Written between 1506 and 1513, Da Vinci's writings in this folio are predominantly about water, but he pontificates on astronomy, geology, engineering, why the sky is blue, why shells can be found on mountaintops, and the art of diverting and channeling water pressure. He even compares the earth to the human body: soil = flesh; rock stratifications = bones; tufa stone = cartilage; water = blood; ocean = heart (explains a lot, that one); and volcanoes?...none other than the heat of its soul.  Passion, intellect, and sketches. It's like a Leonardo lottery.

Take a look.

Proof positive that art helps solve problems! These images (L)
(I know they're small--sorry!) show pile drivers and pulleys
that use a human counterweight. The right side ranges from his
thoughts on why shells can be found on mountaintops to sketches
for bridge-building ideas at the bottom.

On the left are Da Vinci's musings and theories on the force of water--weakened by air, strengthened when channeled
through pipes. There is a lovely little bubble at the bottom of the page--yes, I'm enthralled. On the right are all
kinds of sketches of flowing water around various obstacles. Again, a delicious interplay of art and science. 

Ok, so I can't get over how prolific his writing is, and can't begin to imagine just how much fun he must have
had while drawing and writing.
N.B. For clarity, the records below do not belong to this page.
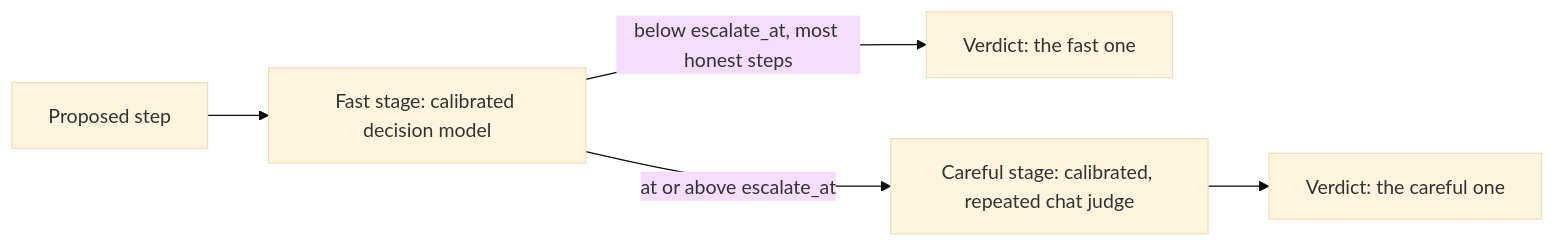
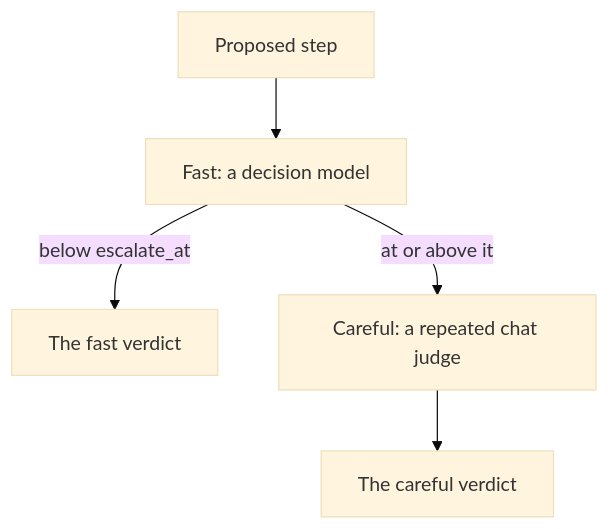
One commit to omamori-lab/langchain-sync-monitors changed the third of 3 diagrams in docs/how-to/combine-and-calibrate-monitors.md. Above: the diagram before and after it, drawn with Mermaid (base theme). The commit also changed other lines of this file and 4 other files, not shown here.

First line of the commit message:
Tighten the monitor guides' wording and diagrams

````diff
--- a/docs/how-to/combine-and-calibrate-monitors.md
+++ b/docs/how-to/combine-and-calibrate-monitors.md
@@ -296,7 +296,7 @@
 ```mermaid
-flowchart LR
-    step["Proposed step"] --> fast["Fast stage: calibrated decision model"]
-    fast -- "below escalate_at, most honest steps" --> keep["Verdict: the fast one"]
-    fast -- "at or above escalate_at" --> careful["Careful stage: calibrated, repeated chat judge"]
-    careful --> replace["Verdict: the careful one"]
+flowchart TD
+    step["Proposed step"] --> fast["Fast: a decision model"]
+    fast -- "below escalate_at" --> keep["The fast verdict"]
+    fast -- "at or above it" --> careful["Careful: a repeated chat judge"]
+    careful --> replace["The careful verdict"]
 ```
````
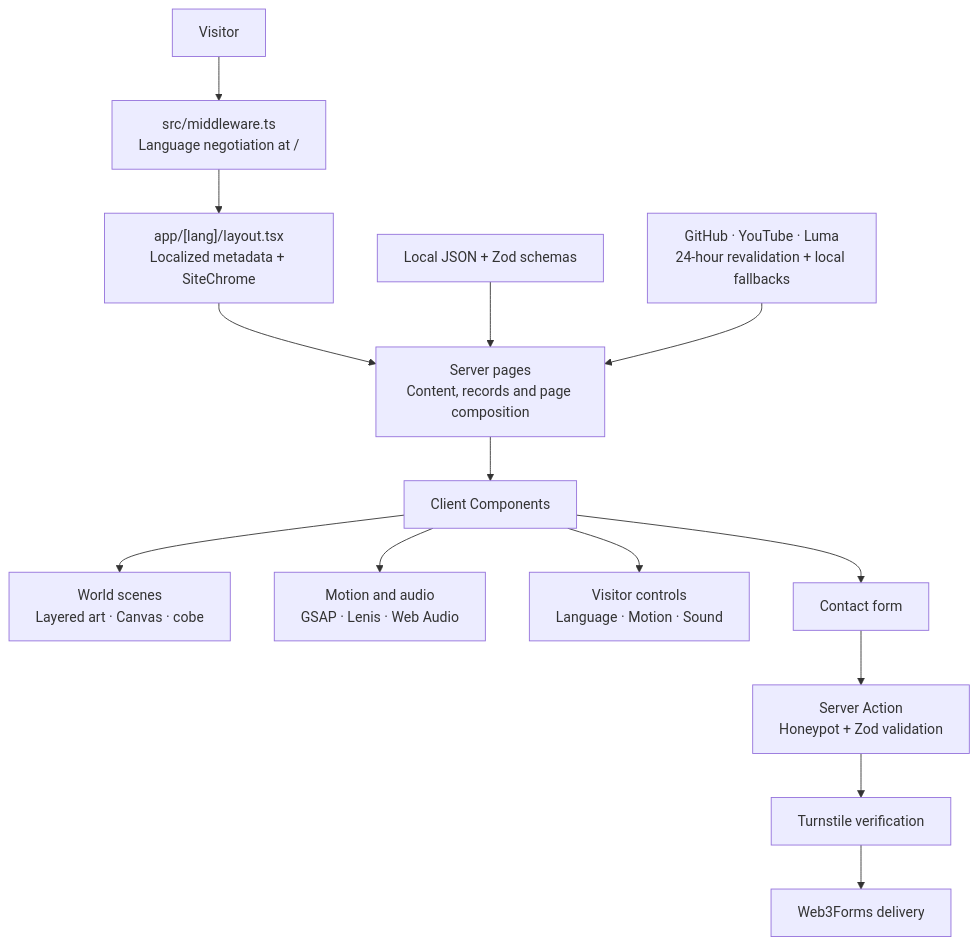
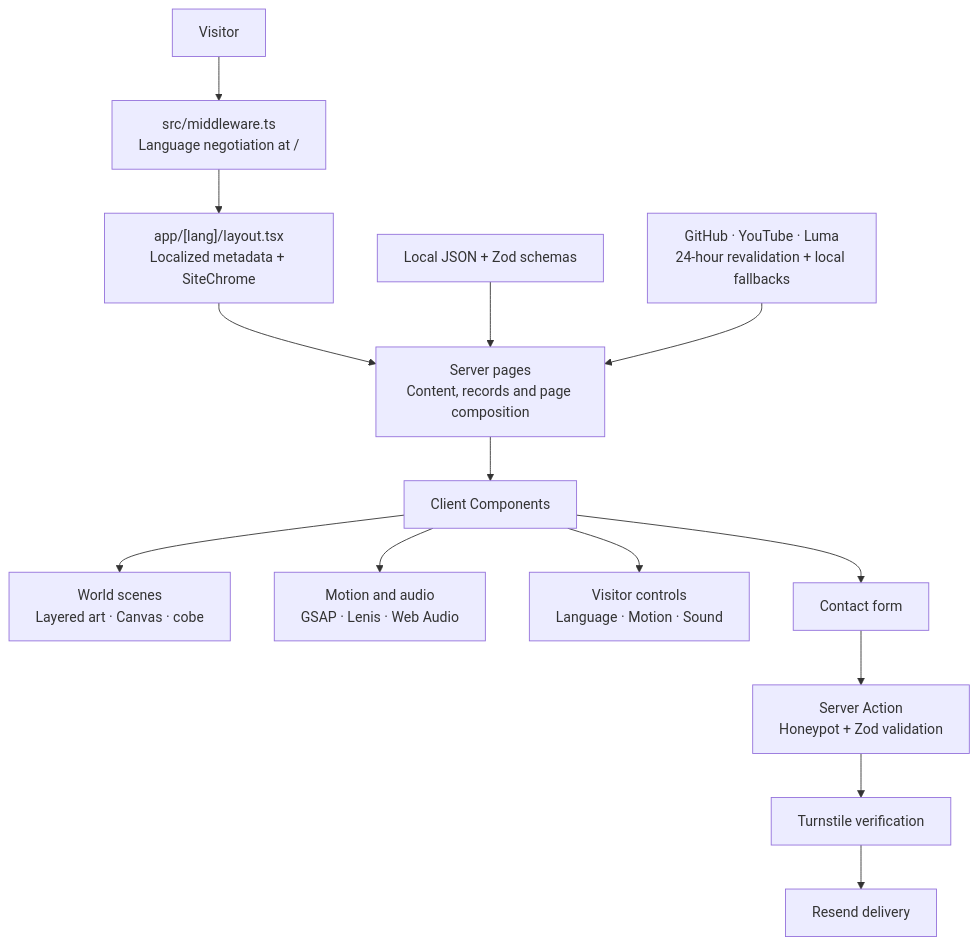
The diagram in README.md (glaucia86/glaucialemos.dev), drawn with Mermaid before and after one commit. The commit also changed other lines of this file and 196 other files, not shown here.

````diff
--- a/README.md
+++ b/README.md
@@ -113,16 +122,16 @@
 ```mermaid
 flowchart TD
     V["Visitor"] --> M["src/middleware.ts<br/>Language negotiation at /"]
     M --> L["app/[lang]/layout.tsx<br/>Localized metadata + SiteChrome"]
     L --> P["Server pages<br/>Content, records and page composition"]
     D["Local JSON + Zod schemas"] --> P
     R["GitHub · YouTube · Luma<br/>24-hour revalidation + local fallbacks"] --> P
     P --> C["Client Components"]
     C --> W["World scenes<br/>Layered art · Canvas · cobe"]
     C --> A["Motion and audio<br/>GSAP · Lenis · Web Audio"]
     C --> U["Visitor controls<br/>Language · Motion · Sound"]
     C --> F["Contact form"]
     F --> S["Server Action<br/>Honeypot + Zod validation"]
     S --> T["Turnstile verification"]
-    T --> E["Web3Forms delivery"]
+    T --> E["Resend delivery"]
 ```
````
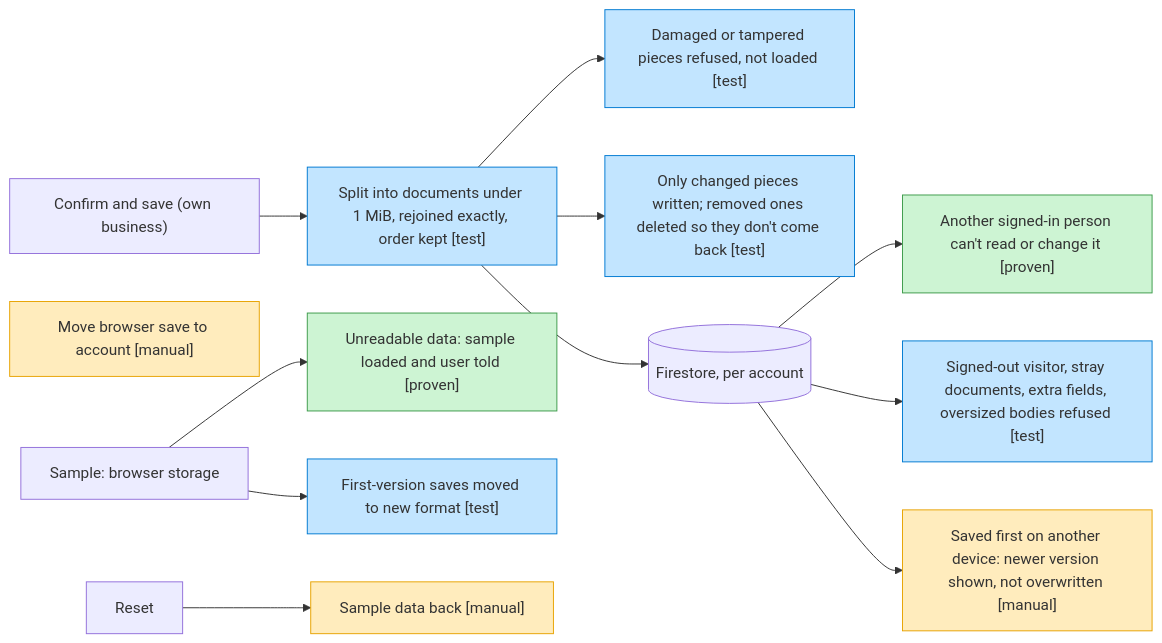
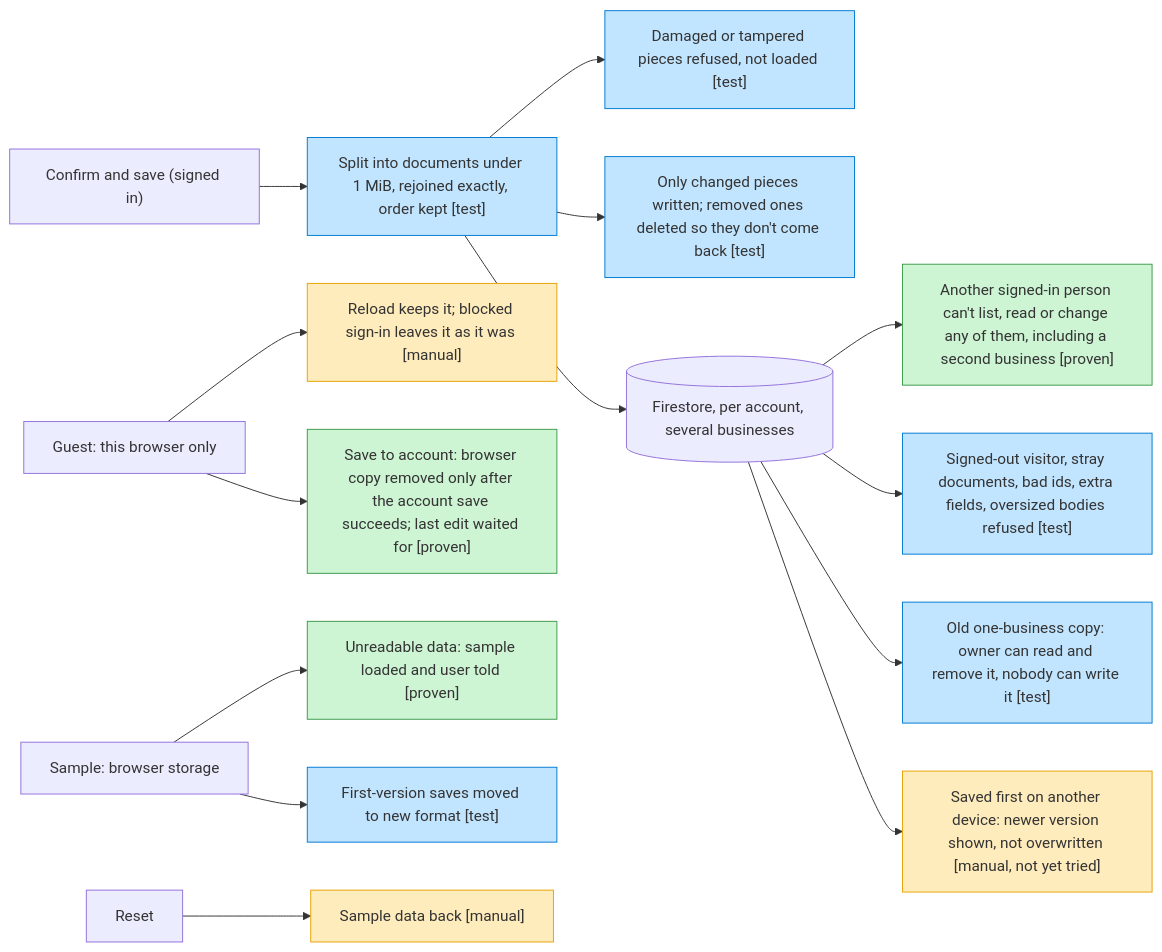
The fifth of 7 diagrams in docs/07-bug-map.md (gouravhanumante/rehearsal-ai-builder-cup), drawn with Mermaid before and after one commit. The commit also changed other lines of this file and 19 other files, not shown here.

Commit message:
Guest mode and several businesses per account: guest saved in this browser, asked before saving to the account, browser copy removed only after Firestore confirms; businesses list, switch, delete one; rules for the new layout

````diff
--- a/docs/07-bug-map.md
+++ b/docs/07-bug-map.md
@@ -109,20 +109,22 @@
 ```mermaid
 flowchart LR
-  s["Confirm and save (own business)"] --> sp["Split into documents under 1 MiB, rejoined exactly, order kept [test]"]
+  s["Confirm and save (signed in)"] --> sp["Split into documents under 1 MiB, rejoined exactly, order kept [test]"]
   sp --> dmg["Damaged or tampered pieces refused, not loaded [test]"]
   sp --> only["Only changed pieces written; removed ones deleted so they don't come back [test]"]
-  sp --> fs[("Firestore, per account")]
-  fs --> own["Another signed-in person can't read or change it [proven]"]
-  fs --> anon["Signed-out visitor, stray documents, extra fields, oversized bodies refused [test]"]
-  fs --> two["Saved first on another device: newer version shown, not overwritten [manual]"]
-  mv["Move browser save to account [manual]"]
+  sp --> fs[("Firestore, per account, several businesses")]
+  fs --> own["Another signed-in person can't list, read or change any of them, including a second business [proven]"]
+  fs --> anon["Signed-out visitor, stray documents, bad ids, extra fields, oversized bodies refused [test]"]
+  fs --> old["Old one-business copy: owner can read and remove it, nobody can write it [test]"]
+  fs --> two["Saved first on another device: newer version shown, not overwritten [manual, not yet tried]"]
+  g["Guest: this browser only"] --> keep["Reload keeps it; blocked sign-in leaves it as it was [manual]"]
+  g --> mv["Save to account: browser copy removed only after the account save succeeds; last edit waited for [proven]"]
   d["Sample: browser storage"] --> bad["Unreadable data: sample loaded and user told [proven]"]
   d --> v1["First-version saves moved to new format [test]"]
   rs["Reset"] --> seed["Sample data back [manual]"]
   classDef proven fill:#CDF4D3,stroke:#3E9B4B
   classDef test fill:#C2E5FF,stroke:#007AD2
   classDef manual fill:#FFECBD,stroke:#E8A302
-  class own,bad proven
-  class sp,dmg,only,anon,v1 test
-  class two,mv,seed manual
+  class own,bad,mv proven
+  class sp,dmg,only,anon,old,v1 test
+  class two,keep,seed manual
 ```
````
Here he shows the earth and moon in similar orbits, and in the sketch in the bottom
right corner he perceives that the darker area of a crescent moon is actually illuminated. It just looks darker
because the crescent sliver is so bright.

Did I mention that he wrote all of this between 1506 and 1513??
An Italian linguist I am not, so can I just quote from the translation? Thanks.

Here goes:
"I say that the blue which is seen in the atmosphere is not its own color but is caused
by the heated moisture having evaporated into the most minute, imperceptible particles, which the
beams of the solar rays attract and cause to seem luminous against the deep, intense 
darkness" of the heavens. 
And according to science, he nearly nailed this, although it's now known that air is what
scatters the light, rather than water. But still, can you imagine his mental faculty to figure
out these things?

"I find it breathtaking", she said, geeking out. (while on vacation, no less) (AND on a Saturday)
This was a fascinating little piece of technology. By scrolling
over the document with a built-in lens, this Codescope
translated, transliterated and paraphrased Da Vinci's writing.
With the transliteration tool, readers could see his backward
writing, in English and Italian!

Da Vinci certainly has a lot to teach us about persistence and that buzzword "mindset". Heck, he probably created that idea, too. Observations and testing hypotheses were his game, and he loved
the challenges, as evidenced by his quote: "My concern now is to find cases and inventions, gathering them as they occur to me." The epitome of "Renaissance Man", there are so many things to say about him, but I'm limiting my #DaVinciFanClub notes to this Codex alone today. Perhaps, like me, it will ignite some Leonardo-like curiosity and send you on your way to do some of your own research on not only the Master of Sketches and Science, but also inquiries to help understand and improve the world!

And hey, be thoughtful about which direction you write your notes!

How about you? Any other fellow admirers of Da Vinci and his work in my blogging audience? What are some fun facts you know about Da Vinci? Please share!

PS--a wee bit more #SketchCandy for your pleasure....sigh...